DENVER – Colorado health officials said Wednesday there are now six cases of a severe lung illness linked to vaping in the state – an increase from the four confirmed or suspected cases in Colorado that had been reported as of last week.
But Colorado Department of Public Health and Environment officials say they are still working to determine the cause of the illnesses and are urging people to stop vaping altogether until they figure that out.
“As our outbreak report shows, this illness is affecting mostly young Coloradans who reported vaping either marijuana, nicotine or both,” said Dr. Daniel Shodell, the Deputy Director of Disease Control and Environmental Epidemiology at CDPHE. “Our advice has not changed: We want people to quit vaping until we have a clear understanding of what is causing this illness.”
According to the state, four of the six people were hospitalized. Four of them were males and two were females. Their mean age is 24 and median age is 18. Two cases were reported in Boulder County; and one was reported in each of the following counties: Arapahoe, Denver, Jefferson and Weld.
One of the cases involved a person who vaped both nicotine and marijuana; two cases involved marijuana only; and three cases involved nicotine only, according to the state’s outbreak report.
On Tuesday, officials in California reported another person had died from the lung illness—the seventh person nationwide whose death has been linked to vaping. As of Sept. 12, there are at least 380 cases reported across the country in 36 states and a U.S. territory.
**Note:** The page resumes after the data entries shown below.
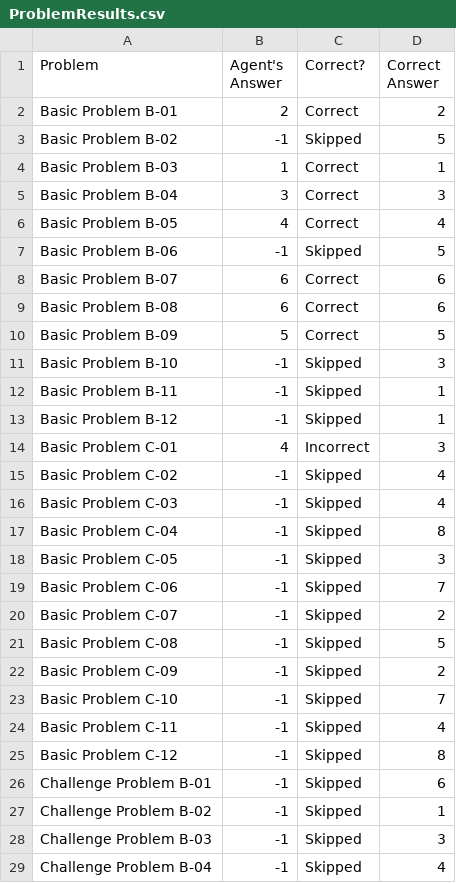
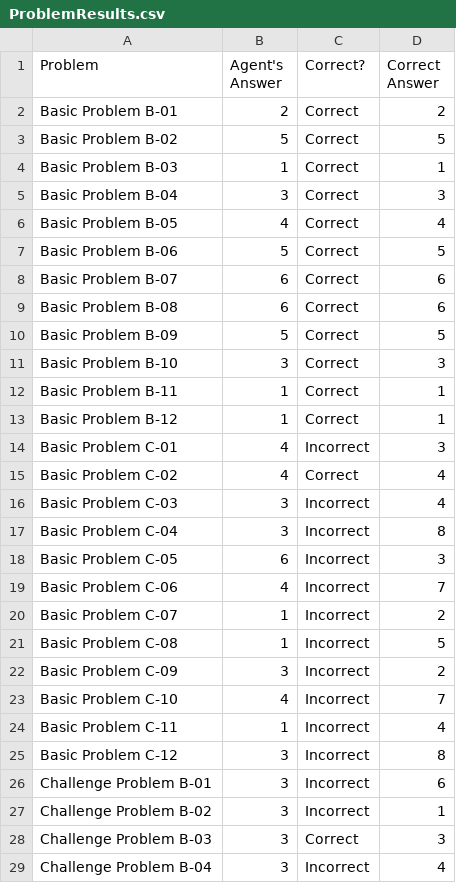
Before and after one commit to bjs250/RavenProgressiveMatrices, a CSV file: Project-Code-Python/ProblemResults.csv, drawn as a sheet; only a part is shown; the diff covers the shown part only.

```diff
--- a/Project-Code-Python/ProblemResults.csv
+++ b/Project-Code-Python/ProblemResults.csv
@@ -2,3 +2,3 @@ Problem,Agent's Answer,Correct?,Correct Answer
 Basic Problem B-01,2,Correct,2
-Basic Problem B-02,-1,Skipped,5
+Basic Problem B-02,5,Correct,5
 Basic Problem B-03,1,Correct,1
@@ -6,3 +6,3 @@ Basic Problem B-04,3,Correct,3
 Basic Problem B-05,4,Correct,4
-Basic Problem B-06,-1,Skipped,5
+Basic Problem B-06,5,Correct,5
 Basic Problem B-07,6,Correct,6
@@ -10,20 +10,20 @@ Basic Problem B-08,6,Correct,6
 Basic Problem B-09,5,Correct,5
-Basic Problem B-10,-1,Skipped,3
-Basic Problem B-11,-1,Skipped,1
-Basic Problem B-12,-1,Skipped,1
+Basic Problem B-10,3,Correct,3
+Basic Problem B-11,1,Correct,1
+Basic Problem B-12,1,Correct,1
 Basic Problem C-01,4,Incorrect,3
-Basic Problem C-02,-1,Skipped,4
-Basic Problem C-03,-1,Skipped,4
-Basic Problem C-04,-1,Skipped,8
-Basic Problem C-05,-1,Skipped,3
-Basic Problem C-06,-1,Skipped,7
-Basic Problem C-07,-1,Skipped,2
-Basic Problem C-08,-1,Skipped,5
-Basic Problem C-09,-1,Skipped,2
-Basic Problem C-10,-1,Skipped,7
-Basic Problem C-11,-1,Skipped,4
-Basic Problem C-12,-1,Skipped,8
-Challenge Problem B-01,-1,Skipped,6
-Challenge Problem B-02,-1,Skipped,1
-Challenge Problem B-03,-1,Skipped,3
-Challenge Problem B-04,-1,Skipped,4
+Basic Problem C-02,4,Correct,4
+Basic Problem C-03,3,Incorrect,4
+Basic Problem C-04,3,Incorrect,8
+Basic Problem C-05,6,Incorrect,3
+Basic Problem C-06,4,Incorrect,7
+Basic Problem C-07,1,Incorrect,2
+Basic Problem C-08,1,Incorrect,5
+Basic Problem C-09,3,Incorrect,2
+Basic Problem C-10,4,Incorrect,7
+Basic Problem C-11,1,Incorrect,4
+Basic Problem C-12,3,Incorrect,8
+Challenge Problem B-01,3,Incorrect,6
+Challenge Problem B-02,3,Incorrect,1
+Challenge Problem B-03,3,Correct,3
+Challenge Problem B-04,3,Incorrect,4
```
Also changed, not shown: 40 edited cells elsewhere in this file, Project-Code-Python/AgentAnswers.csv, 3 other files.
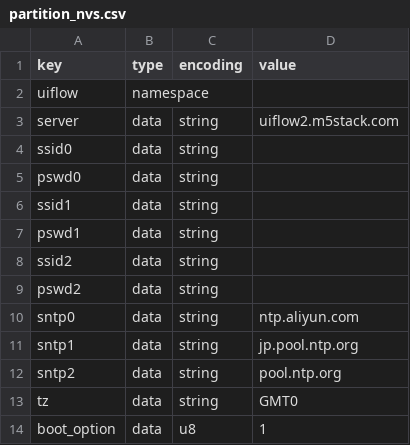
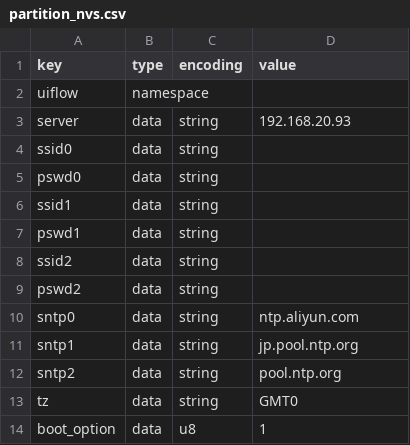
Before and after one commit to m5stack/uiflow-micropython, a CSV file: m5stack/partition_nvs.csv, drawn as a sheet.

Commit message:
partition_nvs.csv: Change server IP to test address.
Signed-off-by: lbuque <1102390310@qq.com>

```diff
--- a/m5stack/partition_nvs.csv
+++ b/m5stack/partition_nvs.csv
@@ -2,3 +2,3 @@ key,type,encoding,value
 uiflow,namespace,,
-server,data,string,uiflow2.m5stack.com
+server,data,string,192.168.20.93
 ssid0,data,string,
```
Three weeks ago, the Colorado Department of Health confirmed the second of Colorado’s confirmed cases in a news conference alongside DeGette and a Children’s Hospital Colorado doctor. They warned of the dangers of vaping for people of any age, but particularly children.
President Donald Trump said last week his administration is looking into banning flavored vaping products nationwide, drawing rare praise from Rep. Diana DeGette, D-Colo., who is sponsoring a bill that aims to do just that and who will lead a congressional hearing later this month on the spate of vaping-related illnesses happening across the country.
On Sept. 25, DeGette will chair a House Energy and Commerce Committee’s Oversight and Investigations panel hearing on the vaping lung illnesses as the panel’s investigation and investigations by CDC and FDA continue.
Colorado has the highest teen vaping rates in the nation. At the news conference in late August, Dr. Robin Deterding at Children’s Hospital Colorado said that vaping was like inhaling a “chemistry experiment” and was adamant that children not vape.
The health officials have asked anyone who has had a lung illness since June 1 to contact their doctor as the medical and health communities try and identify more cases and the root causes. Typical symptoms include coughing, shortness of breath, chest pain, nausea, vomiting, fatigue, fever, weight loss and more.
Anyone who believes they might have the illness or know someone who does is asked to contact CDPHE’s Disease Reporting Line at 303-692-2700. After hours, call 303-370-9395. For more information on quitting, visit www.COquitline.org.